In addition to all of the things you have to do in your job is the important responsibility of managing the relationship with your boss. It takes time and energy. And, managing it is as important as any of your work, and doing it well can simplify your job by eliminating future problems.
Today’s Tuesday Reading, Gratitude, is a reflection written earlier this year by Jaime Thompson. Jaime supports IT in the College of Science and Engineering at the University of Minnesota and is a participant in the Emerging Leaders Program (ELP) there.
Last week I was attracted to a short piece  on networking by Marc Thompson. Thompson is an author, leadership coach, and investor. The article’s title, “Why Jeff Bezos, Tony Hsieh and Al Gore Told Me to Stop Networking,” was what caught my eye.
For the past three weeks, the Tuesday Readings have focused on one or another facet of employee engagement. Today, we shift the focus a bit and turn our attention to “Employee Morale.” Our author is Vi Bergquist, CIO at St Cloud Technical & community college. Vi’s essay was a recent weekly reflection in one of the Leaders Program cycles.
The past two Tuesday Readings have focused on employee engagement, first, on February 10, 2015, focusing on what employee engagement is and then on February 17, turning to a set of five expectations that employees have of their supervisors. The data shows that if these expectations are met, engagement will increase. And, that’s a good thing.
Last week’s Tuesday Reading, “Employee Engagement – What?” focused on what employee engagement is. According to Kevin Kruse in Employee Engagement 2.0, “Employee engagement is the emotional commitment the employee has to the organization and its goals. This emotional commitment means engaged employees actually care about their work and their company. They don’t work just for a paycheck or just for that next promotion, but on behalf of the organization’s goals."
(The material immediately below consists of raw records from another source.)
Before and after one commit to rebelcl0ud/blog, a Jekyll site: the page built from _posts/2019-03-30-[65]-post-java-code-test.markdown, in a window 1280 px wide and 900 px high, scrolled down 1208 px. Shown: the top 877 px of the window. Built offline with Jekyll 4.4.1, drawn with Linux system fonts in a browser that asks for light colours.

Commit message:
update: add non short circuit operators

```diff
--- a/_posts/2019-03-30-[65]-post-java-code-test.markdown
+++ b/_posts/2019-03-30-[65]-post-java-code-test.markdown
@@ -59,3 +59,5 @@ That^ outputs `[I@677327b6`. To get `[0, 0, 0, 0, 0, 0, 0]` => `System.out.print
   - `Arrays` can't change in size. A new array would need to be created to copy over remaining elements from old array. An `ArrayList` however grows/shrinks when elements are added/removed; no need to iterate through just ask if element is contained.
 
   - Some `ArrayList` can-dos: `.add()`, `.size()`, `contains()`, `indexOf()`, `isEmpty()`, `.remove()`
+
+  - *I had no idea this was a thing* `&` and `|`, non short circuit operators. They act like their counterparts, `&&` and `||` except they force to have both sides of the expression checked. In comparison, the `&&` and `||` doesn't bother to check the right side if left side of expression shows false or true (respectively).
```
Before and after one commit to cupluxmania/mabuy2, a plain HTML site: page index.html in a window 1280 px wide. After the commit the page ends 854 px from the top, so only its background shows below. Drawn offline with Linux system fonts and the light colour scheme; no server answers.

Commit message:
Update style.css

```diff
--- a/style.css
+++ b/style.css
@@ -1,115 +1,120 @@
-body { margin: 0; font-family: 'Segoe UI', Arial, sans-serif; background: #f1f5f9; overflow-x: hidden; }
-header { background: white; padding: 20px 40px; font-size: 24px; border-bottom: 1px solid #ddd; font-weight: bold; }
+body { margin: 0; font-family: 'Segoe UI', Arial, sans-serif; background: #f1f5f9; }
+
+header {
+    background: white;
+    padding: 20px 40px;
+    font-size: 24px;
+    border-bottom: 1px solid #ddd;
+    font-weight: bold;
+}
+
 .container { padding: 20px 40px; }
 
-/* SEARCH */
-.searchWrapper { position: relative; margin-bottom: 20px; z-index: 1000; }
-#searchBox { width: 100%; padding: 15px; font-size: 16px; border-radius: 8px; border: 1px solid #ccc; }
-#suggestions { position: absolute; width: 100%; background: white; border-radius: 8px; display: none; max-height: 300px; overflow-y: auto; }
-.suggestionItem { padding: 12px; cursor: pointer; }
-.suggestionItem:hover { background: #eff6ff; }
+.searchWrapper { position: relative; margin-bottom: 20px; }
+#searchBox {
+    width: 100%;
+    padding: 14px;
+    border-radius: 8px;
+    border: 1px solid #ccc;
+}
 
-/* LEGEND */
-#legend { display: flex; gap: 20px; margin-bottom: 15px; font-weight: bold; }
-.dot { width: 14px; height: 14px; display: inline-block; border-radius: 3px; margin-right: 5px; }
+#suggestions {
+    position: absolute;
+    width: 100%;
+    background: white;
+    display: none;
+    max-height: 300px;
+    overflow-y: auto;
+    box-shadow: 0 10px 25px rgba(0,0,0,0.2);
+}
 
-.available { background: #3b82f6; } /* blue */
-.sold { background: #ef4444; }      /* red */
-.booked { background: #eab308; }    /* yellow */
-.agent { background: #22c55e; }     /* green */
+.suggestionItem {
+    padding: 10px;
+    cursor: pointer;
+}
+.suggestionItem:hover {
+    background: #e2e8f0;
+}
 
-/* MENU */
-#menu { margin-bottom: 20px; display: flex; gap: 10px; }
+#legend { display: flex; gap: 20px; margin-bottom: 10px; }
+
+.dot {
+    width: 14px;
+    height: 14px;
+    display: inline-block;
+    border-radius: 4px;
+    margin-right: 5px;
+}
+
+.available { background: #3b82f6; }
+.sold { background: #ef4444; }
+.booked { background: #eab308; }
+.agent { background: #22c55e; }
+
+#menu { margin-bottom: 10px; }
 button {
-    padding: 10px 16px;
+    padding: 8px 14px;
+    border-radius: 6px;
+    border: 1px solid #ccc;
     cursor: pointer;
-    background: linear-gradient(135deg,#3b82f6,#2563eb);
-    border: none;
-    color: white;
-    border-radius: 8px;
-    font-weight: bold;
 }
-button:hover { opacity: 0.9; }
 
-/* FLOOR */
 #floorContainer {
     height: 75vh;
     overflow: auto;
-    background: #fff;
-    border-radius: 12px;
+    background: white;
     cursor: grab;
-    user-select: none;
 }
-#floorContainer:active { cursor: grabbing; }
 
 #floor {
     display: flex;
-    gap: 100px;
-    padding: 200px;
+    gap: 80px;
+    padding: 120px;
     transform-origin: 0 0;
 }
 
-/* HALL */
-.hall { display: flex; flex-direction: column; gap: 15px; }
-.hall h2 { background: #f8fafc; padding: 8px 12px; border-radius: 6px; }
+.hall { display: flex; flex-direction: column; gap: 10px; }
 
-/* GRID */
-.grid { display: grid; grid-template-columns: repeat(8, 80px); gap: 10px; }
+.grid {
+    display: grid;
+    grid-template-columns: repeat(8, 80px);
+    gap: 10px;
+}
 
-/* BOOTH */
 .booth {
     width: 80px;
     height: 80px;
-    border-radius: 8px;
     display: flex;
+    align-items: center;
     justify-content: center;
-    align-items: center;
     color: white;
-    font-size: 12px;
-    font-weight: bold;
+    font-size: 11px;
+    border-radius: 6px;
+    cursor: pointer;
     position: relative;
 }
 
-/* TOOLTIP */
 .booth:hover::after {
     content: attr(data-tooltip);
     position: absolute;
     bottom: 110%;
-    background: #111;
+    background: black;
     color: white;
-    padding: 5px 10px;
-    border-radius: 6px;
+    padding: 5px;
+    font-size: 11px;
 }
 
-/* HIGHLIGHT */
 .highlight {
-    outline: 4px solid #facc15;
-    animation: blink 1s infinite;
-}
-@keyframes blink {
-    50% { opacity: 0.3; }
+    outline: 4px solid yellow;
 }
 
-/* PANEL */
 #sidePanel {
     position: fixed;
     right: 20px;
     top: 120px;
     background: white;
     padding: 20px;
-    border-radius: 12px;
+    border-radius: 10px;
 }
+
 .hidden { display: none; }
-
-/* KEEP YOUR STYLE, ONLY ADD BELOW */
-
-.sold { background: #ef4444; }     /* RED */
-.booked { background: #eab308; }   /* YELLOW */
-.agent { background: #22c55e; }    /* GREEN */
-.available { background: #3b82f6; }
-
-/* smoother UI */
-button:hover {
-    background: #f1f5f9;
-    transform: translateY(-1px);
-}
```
The Tuesday Reading today is “3 Underappreciated IT Leadership Skills?”, a commentary appearing this past July in Information Week. The essay’s authors are Whitney Hischier and Rajiv Ball, lecturers at the UC Berkeley Haas School of Business where they teach the Business Leadership for IT Professionals program.
Today’s Tuesday Reading is actually a Marshall Goldsmith video “Leadership is a Contact Sport”.
In this video Goldsmith teaches a very straightforward model for development as a leader or as a team member. It has eight steps:
1. Ask. Create a habit of asking people important questions – how could I have done a better job on my last project? How could I lead my team better? How could I have better supported you? You get the idea.
We all encounter tough conversations almost daily. Today’s Tuesday Reading, How to Override Your Default Reactions in Tough Moments, provides some oft-needed help. The essay is by Lee Newman, Dean of Innovation and Behavior and a professor of Behavioral Science and Leadership at IE Business School in Madrid, and appeared earlier this year on the HBR Blog Network.